Sam Wall | News Editor
Tuesday, February 14th was a chilly day, with the sun easing towards the horizon by the 4pm start time for the Women’s Memorial March. The March occurs every year on Valentine’s Day to remember and seek justice for missing and murdered Indigenous women. This event is of particular importance in northern communities, as highway 16, also known as the Highway of Tears, runs through the dense forest where many Indigenous women have gone missing or been found murdered. This year, about 100 people were in attendance to pay their respects, and share their time with various speakers at the Courthouse. The event culminated in performances at the Prince George Native Friendship Centre, after a march from the Courthouse.
The event began with an opening prayer and welcome to the Lheidli T’enneh territory by Darlene Macintosh. The Master of Ceremonies, Ken Solonas, directed the speakers, the first of which was Angelique Levac. Levac runs a specialty shop downtown called Angelique’s Native Arts, where she sells Indigenous clothing, jewelry, and birch bark art. Levac spoke about her experiences with losing someone to the Highway of Tears, as she lost her sister. She reminded us that we must not give up the fight for justice for these women. Next to speak was Brenda Wilson, the Highway of Tears Coordinator for Carrier-Sekani Family Services, who spoke about losing her sister Ramona Wilson in 1994. Since then Wilson has been an activist against the growing toll the Highway of Tears has taken on Northern communities. Though it has been a long time, and a lot of work, Wilson is happy to see changes happening, such as the first bus between Smithers and Moricetown. Implementing a bus system along highway 16 was recommended at the Highway of Tears Symposium in 2006.

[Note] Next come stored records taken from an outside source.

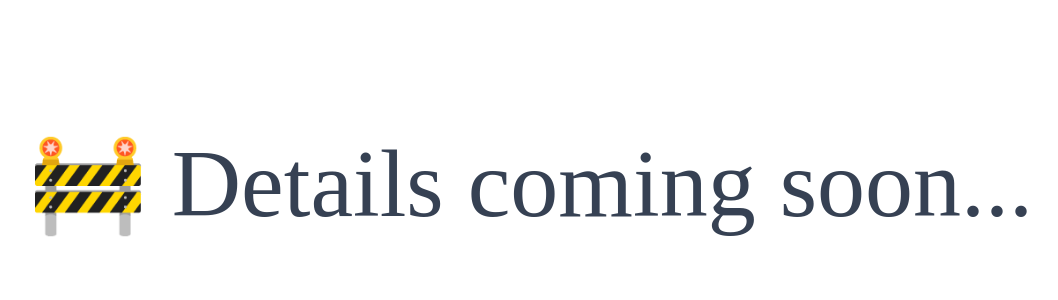
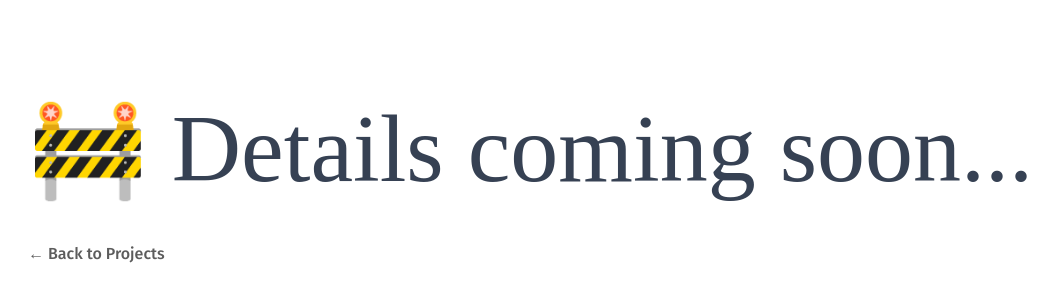
Before and after one commit to ca-Stella/ca-stella.github.io, a React (Vite) app: page /projects/skylia in a window 1280 px wide. Shown: the part 216-516 px from the top of the page, without its empty margins (12-1070 px from the left). Built offline with nearby package versions, Linux system fonts and the light colour scheme; a web font is replaced by a local one.

Commit message:
Update to return form project pages to homepage

```diff
--- a/src/components/HomePage.tsx
+++ b/src/components/HomePage.tsx
@@ -1,5 +1,5 @@
 import { useEffect } from "react";
-import { Routes, Route } from "react-router-dom";
+import { useLocation } from "react-router-dom";
 
 import "./../App.css";
 import Navbar from "./nav/Navbar";
@@ -10,16 +10,27 @@ import Contact from "./Contact";
 import Footer from "./footer/Footer";
 import Wave from "./../layout/Wave";
 
-export default function App() {
+export default function HomePage() {
+      const { hash } = useLocation(); // grabs #projects if the URL is "/#projects"
+
+
   useEffect(() => {
     // Prevent browser from restoring scroll on refresh
     if ("scrollRestoration" in window.history) {
       window.history.scrollRestoration = "manual";
     }
 
-    // Scroll to top on page load
+    if (hash) {
+      const el = document.querySelector(hash);
+      if (el) {
+        el.scrollIntoView({ behavior: "smooth" });
+        return;
+      }
+    }
+
     window.scrollTo(0, 0);
-  }, []);
+  }, [hash]);
+
 
   return (
     <div className="min-h-screen w-full bg-gradient-to-b from-amber-50 to-orange-50 flex flex-col items-center justify-center grow overflow-x-hidden">
--- a/src/components/nav/Navbar.tsx
+++ b/src/components/nav/Navbar.tsx
@@ -66,9 +66,15 @@ export default function Navbar() {
 
   // Scroll to section when button clicked
   const handleClick = (index : number) => {
+      const id = navItems[index].id;
+
     const el = document.getElementById(navItems[index].id);
     if (el) {
       el.scrollIntoView({ behavior: "smooth", block: "start" });
+
+      if (history.pushState) {
+      history.pushState(null, "", `/#${id}`);
+    }
     }
   };
 
--- a/src/projects/ComingSoon.tsx
+++ b/src/projects/ComingSoon.tsx
@@ -1,8 +1,12 @@
+import { Link } from "react-router-dom";
 
 export default function ComingSoon() {
   return (
-      <div className="p-10 flex items-center justify-center space-y-6 text-base text-gray-700 leading-relaxed">
+      <div className="p-10 flex flex-col gap-5 items-start justify-center space-y-6 text-base text-gray-700 leading-relaxed">
         <h1 className=" text-5xl xl:text-8xl lg:text-6xl sm:text-4xl">🚧 Details coming soon...</h1>
+        <Link to="/#projects" className="text-amber-700 hover:underline">
+  ← Back to Projects
+</Link>
       </div>
   );
 }
```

Terry Teegee, Tribal Chief of the CarrierSekani Tribal Council, also spoke about Ramona, as she was his cousin, and others he has lost. He emphasized the need for better legislation around violence against women and girls. Laura Nordin, Executive Director of Surpassing Our Survival (SOS), an organization that provides support for survivors of sexual violence, spoke of the changes she has seen over the years, and how inspired she is by everyone working together on this problem. Cindy West from the Elizabeth Fry Society emphasized the importance of continuing this work, especially around raising awareness of the issues. Dawn Hemingway from Northern Fire/Women North Network also emphasized similar tenets of raising awareness and working together. The final speaker, Sarah Boyd from the Northern Women’s Centre at UNBC discussed political activism and the possibility of creating a physical memorial for the Indigenous women who have gone missing or been murdered.
With the speeches complete, the Khast’an Drummers led the crowd in a march to the Prince George Native Friendship Centre. With most of the 100-person audience arriving in a small hall, there was a close and comfortable atmosphere as elders, children, and everyone in between shared refreshments. The evening was wonderful and inspiring as Kym Gouchie, backed up by the Khast’an Drummers, performed several powerful songs of loss, love, and community.
The Women’s Memorial March originally began in the Downtown Eastside of Vancouver in Coast Salish Territories. It was founded on February 14th, 1992, when a Coast Salish woman was found murdered on Powell Street. The March is now in its 27th year of honoring vulnerable women who have been lost to all types of violence.